On the other side of the balance, the Wake County district attorney's interest is significant. As the majority acknowledges, the two-year limitations period apparently will soon expire, and if we enjoin the grand jury proceedings, the State will forever lose its opportunity to enforce the law. The majority purports to know, on an undeveloped record, that the district attorney's injury is "self-inflicted." I do not agree with that reading of the limited record, and the State certainly does not owe us a more detailed explanation of its internal investigation and deliberative process to justify enforcing its laws within the relatively brief time period allotted by the state legislature. Moreover, I do not see how the majority's proposed tolling stipulation between Plaintiffs and the district attorney would preserve the district attorney's ability to prosecute the potential targets of the grand jury investigation, which by all accounts include individuals who are not parties to this lawsuit.

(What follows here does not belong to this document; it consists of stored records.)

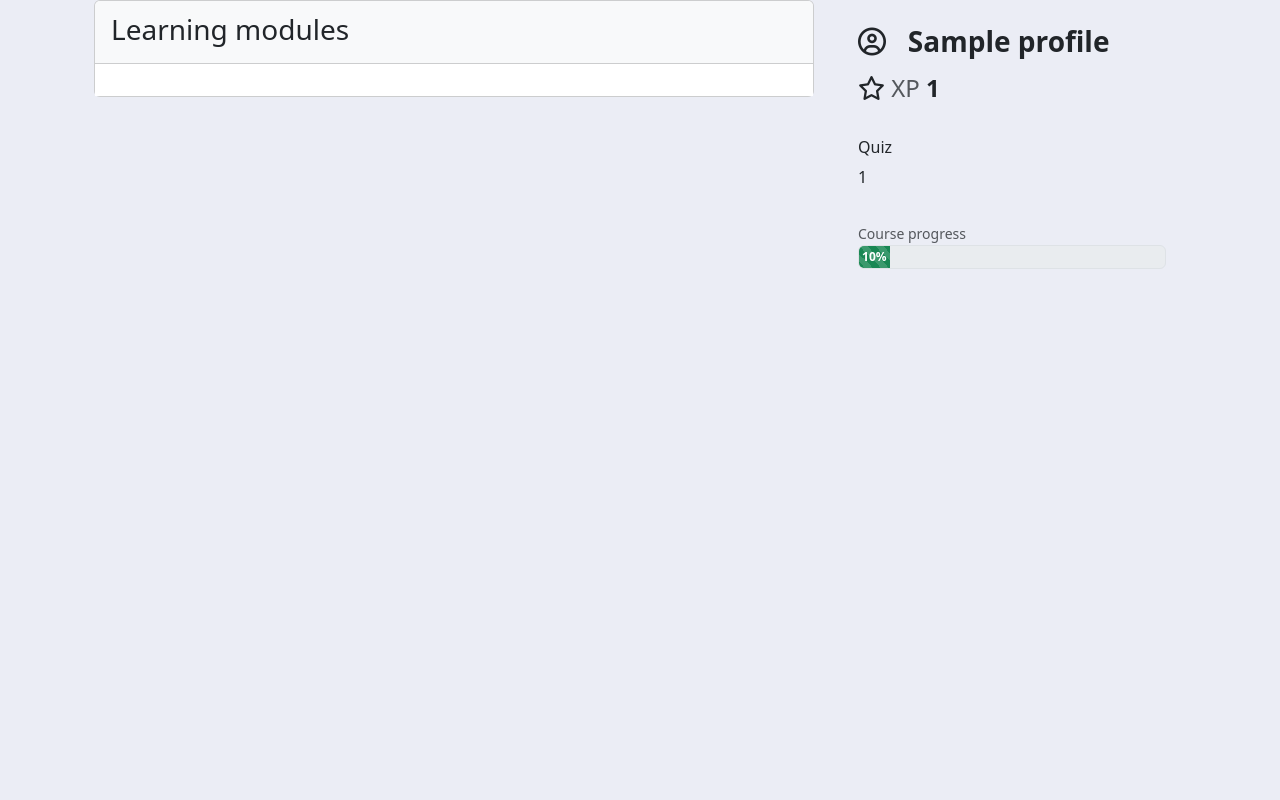
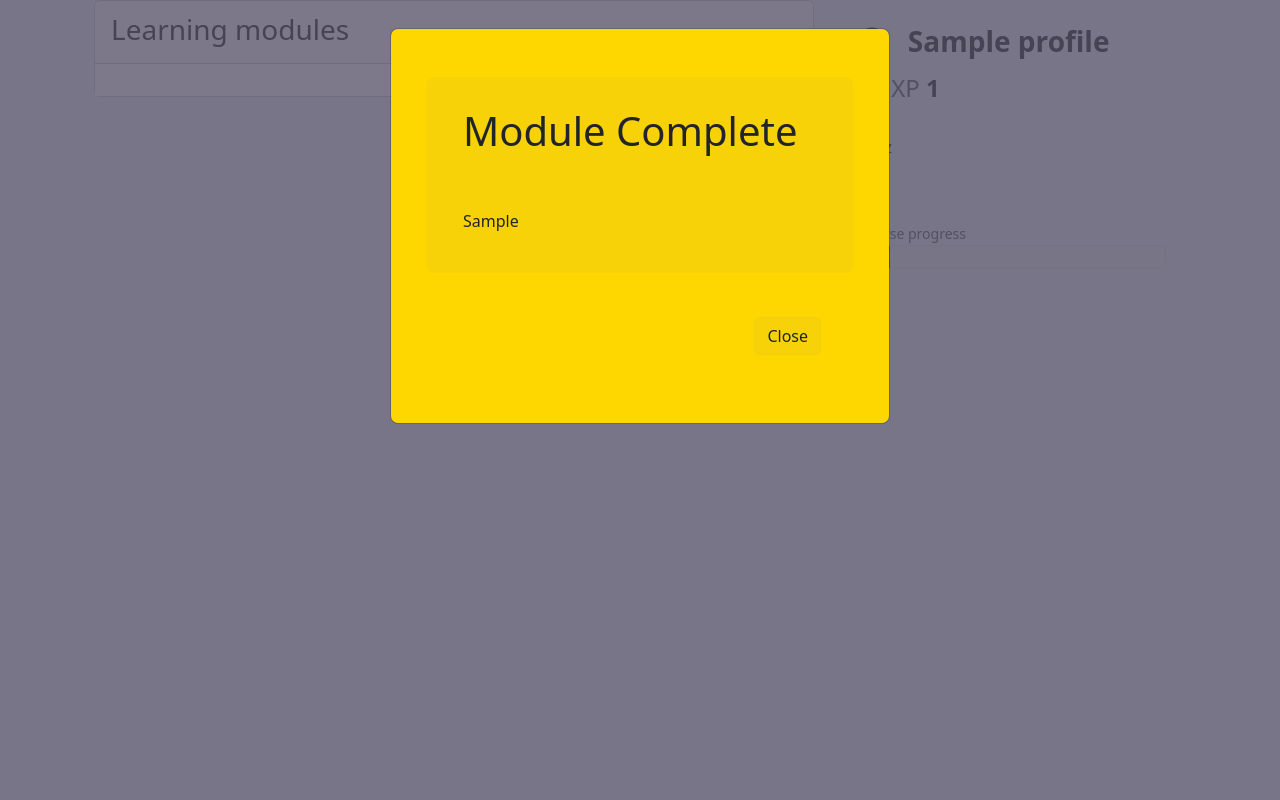
Before and after one commit to Inu-Oh/frendj, a Django app: template frendj/templates/frendj/modules.html in a window 1280 px wide. Run offline with Django 4.2, Linux system fonts and the light colour scheme; tables that the repository leaves empty hold one stand-in row (values such as "Sample post"); the template is opened without the code that fills it: values that come from a table or form of the project are taken from there, most other values are stand-ins (such as "Sample title", 1, 10 or a date in 2020); parts of the project's set-up code (start-up, migrations or seed data) failed here and were passed over.

Commit message:
add modals to provide result feedback whenever a module or quiz is completed

```diff
--- a/frendj/templates/frendj/modules.html
+++ b/frendj/templates/frendj/modules.html
@@ -47,7 +47,6 @@
                     </div>
                 </div>
 
-
             </main>
         </div>
 
@@ -60,4 +59,39 @@
         {% endif %}
     </div>
 </div>
+
+{% if module_complete_msg %}
+<div class="modal fade" id="module-complete-modal" tabindex="-1"
+    aria-labelledby="module-complete-label" aria-hidden="true">
+    <div class="modal-dialog">
+        <div class="modal-content">
+            <div class="modal-body p-4 m-4">
+                <div class="modal-section mb-4 p-4 rounded-3 row">
+                    <h1 class="modal-title" id="module-complete-label">Module Complete</h1>
+                    <p class="pt-5">{{ module_complete_msg }}</p>
+            </div>
+
+            <div class="modal-footer border-0 p-3">
+                <button type="button" class="btn btn-outline-dark modal-btn"
+                    data-bs-dismiss="modal">Close</button>
+            </div>
+        </div>
+    </div>
+</div>
+
+<script>
+    $modal = $('#module-complete-modal');
+
+    $(document).ready(function() {
+        $modal.modal('show');
+    });
+
+    $(document).keydown(function(e) {
+        if(e.keyCode==13){
+            $modal.modal('hide');
+        }
+    });
+</script>
+{% endif %}
+
 {% endblock content %}
--- a/home/static/css/main.css
+++ b/home/static/css/main.css
@@ -66,3 +66,16 @@ body {
     width: 100%;
     margin: 0 auto;
 }
+
+#module-complete-modal, #quiz-complete-modal {
+    background-color: rgba(124, 117, 150, 0.5);
+}
+
+.modal-header, .modal-content, .modal-footer {
+    background-color: rgb(255, 215, 0);
+}
+
+.modal-section, .modal-btn {
+    background-color: rgba(124, 117, 150, 0.05);
+    border-color: rgba(124, 117, 150, 0.05);
+}
--- a/home/templates/info_pane.html
+++ b/home/templates/info_pane.html
@@ -15,10 +15,12 @@
             <span class="fw-bold">{{ profile.xp|intcomma }}</span>
         </div>
 
+        {% if testing_view != "frendj:learn" %}
         <div class="pt-3">
             <h6>{{ testing_view|slice:"7:"|title }} Quiz</h6>
             <p>{{ test_count }}</p>
         </div>
+        {% endif %}
 
         <div class="py-3">
             <label for="prog-bar" class="text-muted small">Course progress</label>
--- a/import_data.csv
+++ b/import_data.csv
@@ -12,7 +12,7 @@ phrase_id,module_name,phrase,phrase_lang,translations
 1870,tools,tool,English,"[""outil""]"
 1871,tools,outil,French,"[""tool""]"
 1872,adjectives,gentil,French,"[""nice"", ""kind""]"
-1873,adjectives,nice,English,"[""gentil"", ""sympa""]"
+1873,adjectives,nice,English,"[""gentil"", ""gentille"", ""sympa""]"
 1874,anatomy,nombril,French,"[""navel""]"
 1875,anatomy,navel,English,"[""nombril""]"
 1876,family,fils,French,"[""son""]"
```
Also changed, not shown: frendj/templates/frendj/home.html (+35 -0 lines), frendj/views.py (+27 -12 lines).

As for the public interest, the majority's speculation about the current campaign cycle is out of place when its injunction does not reach any current campaign but is restricted to these Plaintiffs and their political advertisement that last aired almost two years ago. The people of North Carolina have an interest in letting North Carolina's courts construe this untested state statute in the normal course if it is actually enforced. Even absent our intervention, an indictment may never issue-yet another reason to stay our hand and follow the customary course of deciding constitutional questions on appeal only after due deliberation.